In the years preceding the financial crisis, banks, on the whole, had everything their own way. Regulation was loose, they could lend to pretty much whoever they wanted to, and there was next to no competition. Any customer who decided that they were getting a rough time of it was left with one of two options - like it, or lump it.
In the years since, this has changed. Maybe not as much as some would like, maybe more than some would like, but they have changed. A raft of regulation has been introduced, and in the UK, the government’s attempts to increase competition in the market have led to regulations which making it easier for customers to switch their accounts. This means banks must be more on their game than ever when it comes to customer service. There have also been a raft of newcomers looking to exploit the rise in online banking, such as Atom Bank.
The problems facing banking - customer dissatisfaction, fraud, increased competition, and regulations - are all issues that Big Data analytics can contribute to solving. Nearly every major decision to drive revenue, to control costs, or to mitigate risks can be infused with data and analytics.
In terms of customer service, analytics is enabling a hyper-personalized experience. It does this by allowing for more targeting - looking beyond traditional structured datasets and segmenting by transactional, behavioural and social data. The other advantage of this is that customers are more willing to hand over more information, as they feel they are getting something in return.
Risk management is one of the main ways in which analytics can be of help to banks.
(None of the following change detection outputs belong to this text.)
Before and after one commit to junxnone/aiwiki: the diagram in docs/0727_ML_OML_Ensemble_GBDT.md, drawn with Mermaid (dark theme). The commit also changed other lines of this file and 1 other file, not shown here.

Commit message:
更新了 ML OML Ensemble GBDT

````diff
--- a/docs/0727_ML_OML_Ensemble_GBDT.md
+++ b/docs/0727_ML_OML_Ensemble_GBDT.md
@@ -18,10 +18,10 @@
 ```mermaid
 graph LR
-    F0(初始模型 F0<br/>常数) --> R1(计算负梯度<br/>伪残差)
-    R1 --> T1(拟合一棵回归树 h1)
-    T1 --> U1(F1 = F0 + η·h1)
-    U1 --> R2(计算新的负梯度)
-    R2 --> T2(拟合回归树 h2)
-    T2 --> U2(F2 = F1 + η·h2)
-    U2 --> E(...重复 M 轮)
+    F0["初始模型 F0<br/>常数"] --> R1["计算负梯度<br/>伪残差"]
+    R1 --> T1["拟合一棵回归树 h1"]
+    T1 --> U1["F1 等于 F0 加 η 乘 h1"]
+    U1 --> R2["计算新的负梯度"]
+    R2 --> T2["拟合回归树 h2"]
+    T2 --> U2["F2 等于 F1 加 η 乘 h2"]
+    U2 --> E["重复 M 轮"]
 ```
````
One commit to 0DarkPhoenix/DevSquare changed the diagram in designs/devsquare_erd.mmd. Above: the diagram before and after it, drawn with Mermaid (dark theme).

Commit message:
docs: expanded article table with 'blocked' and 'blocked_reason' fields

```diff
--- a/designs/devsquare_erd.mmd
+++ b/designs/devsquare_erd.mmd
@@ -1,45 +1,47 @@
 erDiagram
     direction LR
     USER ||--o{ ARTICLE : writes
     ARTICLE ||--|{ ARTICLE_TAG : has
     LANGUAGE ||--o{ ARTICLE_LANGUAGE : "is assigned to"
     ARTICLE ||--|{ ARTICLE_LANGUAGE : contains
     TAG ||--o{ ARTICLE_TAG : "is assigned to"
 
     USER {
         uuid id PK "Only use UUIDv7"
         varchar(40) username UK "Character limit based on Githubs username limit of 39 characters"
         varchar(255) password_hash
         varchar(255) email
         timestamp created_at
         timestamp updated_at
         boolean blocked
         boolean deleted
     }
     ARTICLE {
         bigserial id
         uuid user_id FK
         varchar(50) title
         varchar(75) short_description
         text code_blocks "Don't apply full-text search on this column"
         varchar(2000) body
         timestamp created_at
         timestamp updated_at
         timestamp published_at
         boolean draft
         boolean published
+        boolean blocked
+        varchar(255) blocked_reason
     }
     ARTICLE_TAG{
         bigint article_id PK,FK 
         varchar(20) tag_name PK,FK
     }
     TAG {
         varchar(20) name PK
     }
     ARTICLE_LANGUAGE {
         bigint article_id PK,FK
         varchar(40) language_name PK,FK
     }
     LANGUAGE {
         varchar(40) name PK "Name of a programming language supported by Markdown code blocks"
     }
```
Keeping on top of the raft of incoming regulations is an exceptionally difficult task for a big bank in particular, and compliance requires a standardized model that can adapt to different territories and adapt to any sudden changes. Moreover, cyber crime is growing, and banks and their customers are some of the main victims. Big Data analytics can help spot vulnerabilities in the system, and predict where an attack may come from. It can spot any deviations in customer behavior that could indicate fraud. Big data technologies can also integrate external watch list screening systems and unstructured emerging data sources, such as geolocation. This should hopefully reduce the incidence of false positives.
For newcomers to the Fintech sector, there is an opportunity to exploit Big Data in a way that big banks can’t. The larger banks have to integrate new analytics technology with legacy systems that are often difficult to combine. Newcomers are far more agile and have been built with analytics in mind. Big banks do, however, still hold the advantage through the sheer wealth of data that they hold, but they will need to act fast if they are to leverage it to maintain their competitive edge.